This is one of those questions I’ve wanted to see answered for a long time.
I’ve heard some incredible stories about these things, too.
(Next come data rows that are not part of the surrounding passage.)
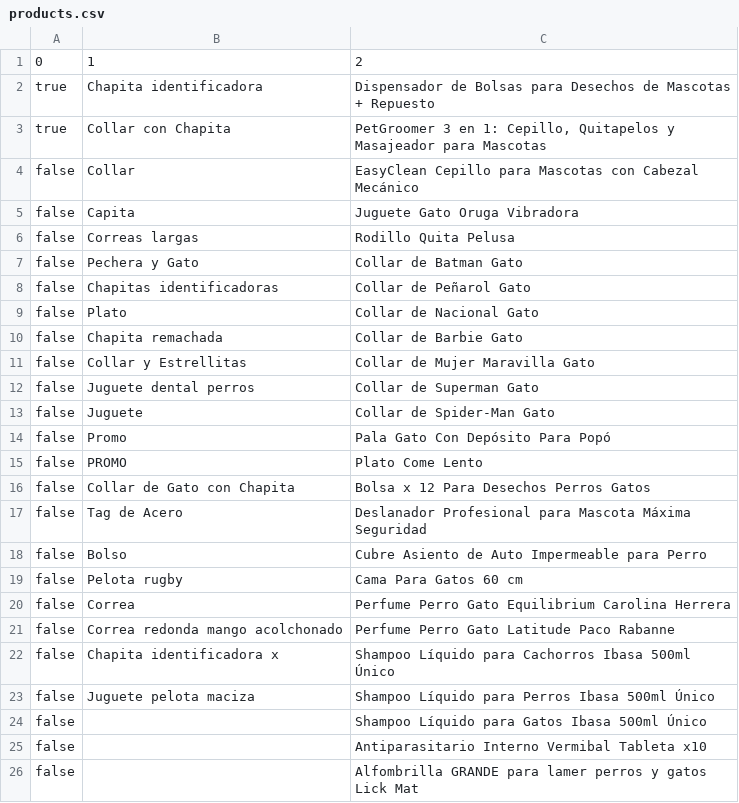
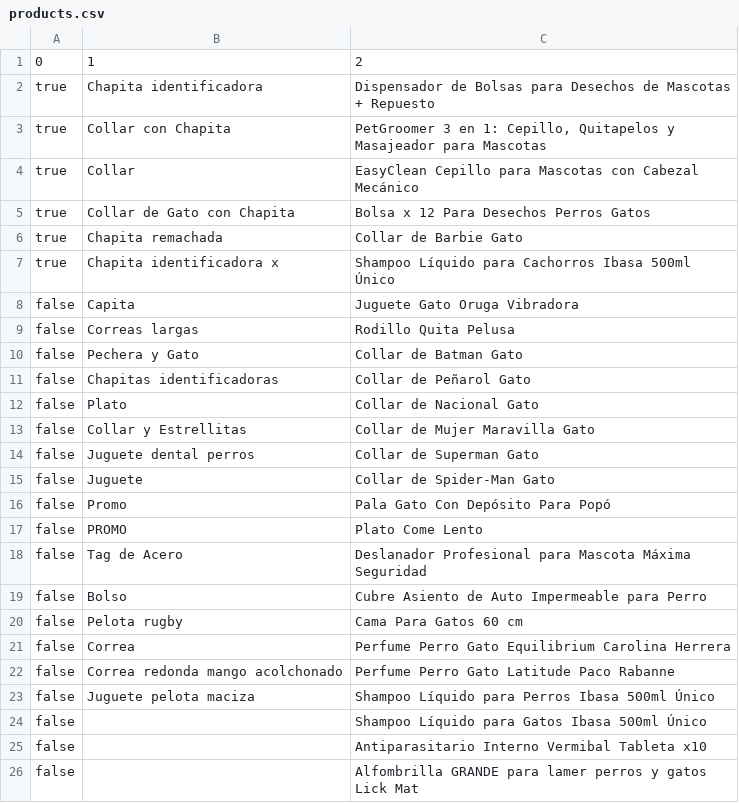
Before and after one commit to JuanBCh/petsclubuy, a CSV file: data_transformer/products.csv, drawn as a sheet; only a part is shown.

Commit message:
Terminado dataPlates

```diff
--- a/data_transformer/products.csv
+++ b/data_transformer/products.csv
@@ -3,3 +3,6 @@ true,Chapita identificadora,Dispensador de Bolsas para Desechos de Mascotas + Re
 true,Collar con Chapita,"PetGroomer 3 en 1: Cepillo, Quitapelos y Masajeador para Mascotas"
-false,Collar,EasyClean Cepillo para Mascotas con Cabezal Mecánico
+true,Collar,EasyClean Cepillo para Mascotas con Cabezal Mecánico
+true,Collar de Gato con Chapita,Bolsa x 12 Para Desechos Perros Gatos
+true,Chapita remachada,Collar de Barbie Gato
+true,Chapita identificadora x,Shampoo Líquido para Cachorros Ibasa 500ml Único
 false,Capita,Juguete Gato Oruga Vibradora
@@ -9,3 +12,2 @@ false,Chapitas identificadoras,Collar de Peñarol Gato
 false,Plato,Collar de Nacional Gato
-false,Chapita remachada,Collar de Barbie Gato
 false,Collar y Estrellitas,Collar de Mujer Maravilla Gato
@@ -15,3 +17,2 @@ false,Promo,Pala Gato Con Depósito Para Popó
 false,PROMO,Plato Come Lento
-false,Collar de Gato con Chapita,Bolsa x 12 Para Desechos Perros Gatos
 false,Tag de Acero,Deslanador Profesional para Mascota Máxima Seguridad
@@ -21,3 +22,2 @@ false,Correa,Perfume Perro Gato Equilibrium Carolina Herrera
 false,Correa redonda mango acolchonado,Perfume Perro Gato Latitude Paco Rabanne
-false,Chapita identificadora x,Shampoo Líquido para Cachorros Ibasa 500ml Único
 false,Juguete pelota maciza,Shampoo Líquido para Perros Ibasa 500ml Único
```
Also changed, not shown: 7 other files.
Tournaments can be pretty intense, especially when players are quoting rule books.
We’ll get to that in a moment, though.
First, let’s take a peek back at last week’s poll results and comments.
We wanted to know if you were a fair-weather golfer or if you played in pretty much any sort of weather that Mother Nature threw at you.
The results didn’t fully shock me, considering it seems to match up with many disc golfers I know.
I might only like certain weather situations, but many others seem to see it differently!
A total of 72 players voted in this week’s poll and of that group, 50 percent (36 votes) chose that they play in any weather.
That was followed by “A drizzle is fine, but not a rainstorm,” which drew 25 percent (18 votes) and was followed by “That’s what they make umbrellas and rain gear for!” (10 percent/7 votes).
“Sunshine only for me” was fourth with four votes (6 percent) and “Cold or heat is fine, but nothing else” rounded out the top-5 with three votes (4 percent).
Lee Fouste seems to have a perfect world:
Winter golf is great here in Oregon…it usually doesn’t snow and the courses are free of crowds!
We had a mile winter in New York as well and I had the chance to play some cold-weather disc golf without the crowds or snow and it was, indeed, excellent!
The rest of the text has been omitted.